Task objective
Repeat the data that follows, word for word, without the images.

Detected change data
= = =
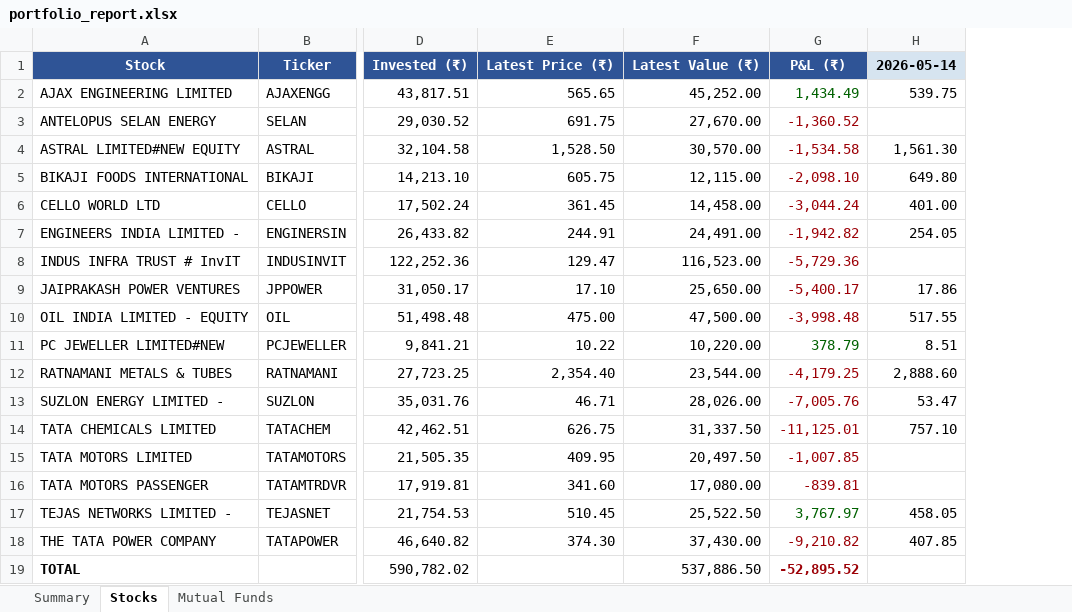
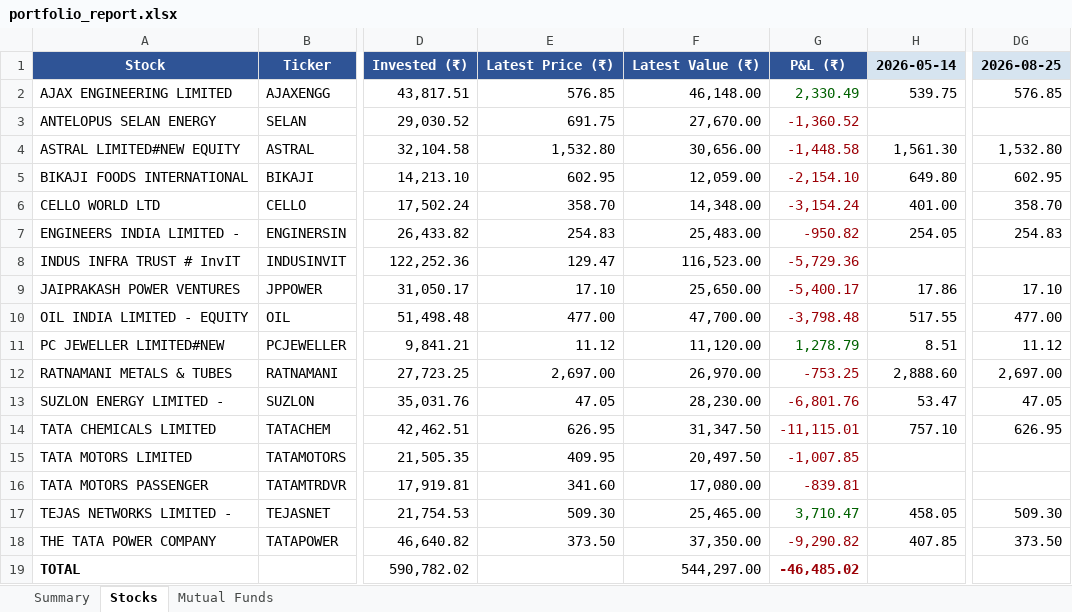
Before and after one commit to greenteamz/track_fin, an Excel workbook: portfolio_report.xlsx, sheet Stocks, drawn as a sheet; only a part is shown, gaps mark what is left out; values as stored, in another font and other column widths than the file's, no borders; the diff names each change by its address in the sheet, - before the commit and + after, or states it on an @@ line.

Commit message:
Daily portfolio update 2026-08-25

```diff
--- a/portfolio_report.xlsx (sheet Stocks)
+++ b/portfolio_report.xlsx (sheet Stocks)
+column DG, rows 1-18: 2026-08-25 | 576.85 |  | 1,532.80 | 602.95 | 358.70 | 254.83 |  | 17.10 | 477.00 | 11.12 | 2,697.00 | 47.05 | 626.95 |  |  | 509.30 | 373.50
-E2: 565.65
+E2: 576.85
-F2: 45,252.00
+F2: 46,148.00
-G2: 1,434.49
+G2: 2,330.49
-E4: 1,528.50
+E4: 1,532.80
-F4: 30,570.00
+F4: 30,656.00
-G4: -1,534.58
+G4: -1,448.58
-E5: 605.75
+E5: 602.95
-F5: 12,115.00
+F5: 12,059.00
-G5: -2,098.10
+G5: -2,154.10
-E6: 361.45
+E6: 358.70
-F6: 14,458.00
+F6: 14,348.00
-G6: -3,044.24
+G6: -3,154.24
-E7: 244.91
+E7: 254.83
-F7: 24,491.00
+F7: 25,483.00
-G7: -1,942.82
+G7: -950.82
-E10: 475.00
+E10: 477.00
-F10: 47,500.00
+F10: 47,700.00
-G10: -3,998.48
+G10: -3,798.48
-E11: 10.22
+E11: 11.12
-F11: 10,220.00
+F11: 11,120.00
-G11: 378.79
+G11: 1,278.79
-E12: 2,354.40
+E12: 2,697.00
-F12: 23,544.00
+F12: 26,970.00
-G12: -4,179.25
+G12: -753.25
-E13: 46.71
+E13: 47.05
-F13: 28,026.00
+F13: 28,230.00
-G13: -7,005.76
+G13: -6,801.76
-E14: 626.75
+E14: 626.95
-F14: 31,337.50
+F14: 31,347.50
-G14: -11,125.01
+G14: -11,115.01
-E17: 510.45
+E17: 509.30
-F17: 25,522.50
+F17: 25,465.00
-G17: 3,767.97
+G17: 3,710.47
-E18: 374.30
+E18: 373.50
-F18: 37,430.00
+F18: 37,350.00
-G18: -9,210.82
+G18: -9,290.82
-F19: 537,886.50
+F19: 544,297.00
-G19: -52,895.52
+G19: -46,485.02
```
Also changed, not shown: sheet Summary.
= = =
Solution to the problem
Before and after one commit to greenteamz/track_fin, an Excel workbook: portfolio_report.xlsx, sheet Stocks, drawn as a sheet; only a part is shown, gaps mark what is left out; values as stored, in another font and other column widths than the file's, no borders; the diff names each change by its address in the sheet, - before the commit and + after, or states it on an @@ line.

Commit message:
Daily portfolio update 2026-08-25

```diff
--- a/portfolio_report.xlsx (sheet Stocks)
+++ b/portfolio_report.xlsx (sheet Stocks)
+column DG, rows 1-18: 2026-08-25 | 576.85 |  | 1,532.80 | 602.95 | 358.70 | 254.83 |  | 17.10 | 477.00 | 11.12 | 2,697.00 | 47.05 | 626.95 |  |  | 509.30 | 373.50
-E2: 565.65
+E2: 576.85
-F2: 45,252.00
+F2: 46,148.00
-G2: 1,434.49
+G2: 2,330.49
-E4: 1,528.50
+E4: 1,532.80
-F4: 30,570.00
+F4: 30,656.00
-G4: -1,534.58
+G4: -1,448.58
-E5: 605.75
+E5: 602.95
-F5: 12,115.00
+F5: 12,059.00
-G5: -2,098.10
+G5: -2,154.10
-E6: 361.45
+E6: 358.70
-F6: 14,458.00
+F6: 14,348.00
-G6: -3,044.24
+G6: -3,154.24
-E7: 244.91
+E7: 254.83
-F7: 24,491.00
+F7: 25,483.00
-G7: -1,942.82
+G7: -950.82
-E10: 475.00
+E10: 477.00
-F10: 47,500.00
+F10: 47,700.00
-G10: -3,998.48
+G10: -3,798.48
-E11: 10.22
+E11: 11.12
-F11: 10,220.00
+F11: 11,120.00
-G11: 378.79
+G11: 1,278.79
-E12: 2,354.40
+E12: 2,697.00
-F12: 23,544.00
+F12: 26,970.00
-G12: -4,179.25
+G12: -753.25
-E13: 46.71
+E13: 47.05
-F13: 28,026.00
+F13: 28,230.00
-G13: -7,005.76
+G13: -6,801.76
-E14: 626.75
+E14: 626.95
-F14: 31,337.50
+F14: 31,347.50
-G14: -11,125.01
+G14: -11,115.01
-E17: 510.45
+E17: 509.30
-F17: 25,522.50
+F17: 25,465.00
-G17: 3,767.97
+G17: 3,710.47
-E18: 374.30
+E18: 373.50
-F18: 37,430.00
+F18: 37,350.00
-G18: -9,210.82
+G18: -9,290.82
-F19: 537,886.50
+F19: 544,297.00
-G19: -52,895.52
+G19: -46,485.02
```
Also changed, not shown: sheet Summary.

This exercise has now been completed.